The comparative illustration in Fig. 13 shows a higher zero-shear viscosity for Sealant A (pasty, bitumen-like) compared to Sealant B (syrup-like) indicat­ing an easier handling with lower shear loading for the latter. To achieve flow, a certain yield limit has to be exceeded for Sealant A, which simultaneously can be an indicator for the deformation resistance (stability) during processing. To extrude Sealant A from a conventional cartridge requires a force of at least 62 N. Shear loading above a shear rate of 6 x 100, corresponding to a rotational speed above 5 rpm for Sealant A, and a shear rate of 4 x 100 corresponding to a rotational speed above 3 rpm for Sealant B, respectively (see Fig. 13), comprises the danger of flow interruption or air infiltration.

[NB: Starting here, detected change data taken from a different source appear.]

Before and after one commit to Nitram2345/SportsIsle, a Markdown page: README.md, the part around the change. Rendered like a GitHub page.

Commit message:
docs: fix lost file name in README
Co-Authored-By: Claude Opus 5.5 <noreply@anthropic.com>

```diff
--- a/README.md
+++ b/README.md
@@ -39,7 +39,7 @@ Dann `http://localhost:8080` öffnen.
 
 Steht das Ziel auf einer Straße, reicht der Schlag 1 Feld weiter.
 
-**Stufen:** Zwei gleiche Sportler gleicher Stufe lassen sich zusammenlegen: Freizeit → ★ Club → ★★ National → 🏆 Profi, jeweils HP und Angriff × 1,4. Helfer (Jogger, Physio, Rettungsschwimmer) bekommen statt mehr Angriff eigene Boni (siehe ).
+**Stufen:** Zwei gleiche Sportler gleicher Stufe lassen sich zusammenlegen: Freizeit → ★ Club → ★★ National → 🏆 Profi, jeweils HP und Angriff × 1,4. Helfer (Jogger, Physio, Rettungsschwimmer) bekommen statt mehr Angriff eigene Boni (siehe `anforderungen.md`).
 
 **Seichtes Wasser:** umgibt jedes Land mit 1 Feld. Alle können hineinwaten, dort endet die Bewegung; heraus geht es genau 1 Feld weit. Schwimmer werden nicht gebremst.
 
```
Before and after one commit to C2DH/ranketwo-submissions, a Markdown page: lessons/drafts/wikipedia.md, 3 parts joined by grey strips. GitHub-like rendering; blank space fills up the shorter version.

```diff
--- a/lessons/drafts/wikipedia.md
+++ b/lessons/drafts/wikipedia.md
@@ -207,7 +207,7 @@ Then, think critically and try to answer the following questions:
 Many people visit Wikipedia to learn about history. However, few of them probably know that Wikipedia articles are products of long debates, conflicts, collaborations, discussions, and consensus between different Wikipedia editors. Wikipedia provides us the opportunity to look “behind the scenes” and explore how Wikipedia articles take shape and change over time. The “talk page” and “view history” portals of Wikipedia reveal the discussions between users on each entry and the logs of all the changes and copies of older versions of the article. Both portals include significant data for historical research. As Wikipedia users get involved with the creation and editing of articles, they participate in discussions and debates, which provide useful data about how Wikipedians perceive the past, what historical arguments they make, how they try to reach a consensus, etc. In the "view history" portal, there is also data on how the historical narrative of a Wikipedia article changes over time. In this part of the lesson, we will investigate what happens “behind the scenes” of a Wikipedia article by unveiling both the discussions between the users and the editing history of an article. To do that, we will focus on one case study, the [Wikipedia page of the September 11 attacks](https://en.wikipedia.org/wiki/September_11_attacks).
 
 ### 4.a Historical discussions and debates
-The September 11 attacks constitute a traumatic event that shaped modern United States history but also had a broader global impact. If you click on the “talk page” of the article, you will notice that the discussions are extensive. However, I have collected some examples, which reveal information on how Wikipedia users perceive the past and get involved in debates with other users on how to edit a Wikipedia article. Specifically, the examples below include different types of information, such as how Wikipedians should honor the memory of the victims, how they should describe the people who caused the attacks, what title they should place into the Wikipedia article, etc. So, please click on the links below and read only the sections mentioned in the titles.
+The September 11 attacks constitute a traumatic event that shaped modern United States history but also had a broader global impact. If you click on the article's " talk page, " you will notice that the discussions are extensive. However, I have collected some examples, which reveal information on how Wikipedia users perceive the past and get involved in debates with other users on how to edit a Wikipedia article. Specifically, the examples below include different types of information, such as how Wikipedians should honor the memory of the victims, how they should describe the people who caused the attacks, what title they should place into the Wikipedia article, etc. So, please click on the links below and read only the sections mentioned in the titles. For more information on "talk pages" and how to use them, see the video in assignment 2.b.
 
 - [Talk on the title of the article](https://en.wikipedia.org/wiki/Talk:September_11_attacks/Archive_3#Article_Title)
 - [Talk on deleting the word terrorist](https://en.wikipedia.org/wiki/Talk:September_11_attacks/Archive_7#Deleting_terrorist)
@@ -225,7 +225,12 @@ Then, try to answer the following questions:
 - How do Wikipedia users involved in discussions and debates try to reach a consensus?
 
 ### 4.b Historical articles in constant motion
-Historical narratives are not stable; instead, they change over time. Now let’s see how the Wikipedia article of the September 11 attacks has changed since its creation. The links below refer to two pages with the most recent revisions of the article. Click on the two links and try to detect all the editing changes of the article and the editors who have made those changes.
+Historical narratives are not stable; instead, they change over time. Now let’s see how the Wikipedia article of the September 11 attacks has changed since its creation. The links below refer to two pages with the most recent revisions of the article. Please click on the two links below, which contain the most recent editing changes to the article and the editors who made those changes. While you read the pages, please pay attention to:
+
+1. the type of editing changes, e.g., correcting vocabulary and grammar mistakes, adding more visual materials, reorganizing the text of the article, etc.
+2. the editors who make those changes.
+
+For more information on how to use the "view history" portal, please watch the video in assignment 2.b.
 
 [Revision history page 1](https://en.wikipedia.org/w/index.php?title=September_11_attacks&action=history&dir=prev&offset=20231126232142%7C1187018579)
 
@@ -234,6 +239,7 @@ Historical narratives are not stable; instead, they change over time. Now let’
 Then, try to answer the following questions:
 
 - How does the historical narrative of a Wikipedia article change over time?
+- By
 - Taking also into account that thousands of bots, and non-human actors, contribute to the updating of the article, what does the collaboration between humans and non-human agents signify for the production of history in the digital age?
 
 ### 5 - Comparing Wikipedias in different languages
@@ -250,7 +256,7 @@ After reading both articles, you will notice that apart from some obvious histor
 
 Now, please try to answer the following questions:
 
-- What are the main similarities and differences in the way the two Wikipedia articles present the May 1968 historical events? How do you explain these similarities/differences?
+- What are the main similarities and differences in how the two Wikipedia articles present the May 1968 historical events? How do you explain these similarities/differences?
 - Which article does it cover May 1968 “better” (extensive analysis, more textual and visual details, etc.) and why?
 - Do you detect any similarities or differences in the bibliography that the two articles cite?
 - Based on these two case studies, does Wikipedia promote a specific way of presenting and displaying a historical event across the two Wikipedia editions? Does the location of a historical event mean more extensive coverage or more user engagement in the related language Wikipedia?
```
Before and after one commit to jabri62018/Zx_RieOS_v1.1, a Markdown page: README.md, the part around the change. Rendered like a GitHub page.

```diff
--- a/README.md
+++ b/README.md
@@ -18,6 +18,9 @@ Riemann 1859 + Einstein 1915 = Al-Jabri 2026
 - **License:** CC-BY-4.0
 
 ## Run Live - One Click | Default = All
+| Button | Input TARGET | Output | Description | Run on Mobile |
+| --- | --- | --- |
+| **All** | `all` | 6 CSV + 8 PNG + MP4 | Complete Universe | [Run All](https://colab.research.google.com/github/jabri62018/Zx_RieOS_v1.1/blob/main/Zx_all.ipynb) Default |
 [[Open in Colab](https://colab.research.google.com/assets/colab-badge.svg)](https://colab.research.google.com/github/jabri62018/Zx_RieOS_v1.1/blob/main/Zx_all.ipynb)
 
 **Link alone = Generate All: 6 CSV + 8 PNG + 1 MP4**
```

An exploration of the technological material characteristics is not complete without an evaluation of the curing processes, especially the exploration of cur­ing under special environmental conditions. Figure 14 highlights the potential to explore such curing behavior by DMA material analysis for Sealants A and B under exploitation of the minimized mechanical loading options by our modern test equipment. At climatic conditions of approximately + 30°C and 40% RH, the reactive Sealant B (two part) attained after 24 h asymptotically an equilib­rium stiffness state but exhibited via a secondary stiffness increase a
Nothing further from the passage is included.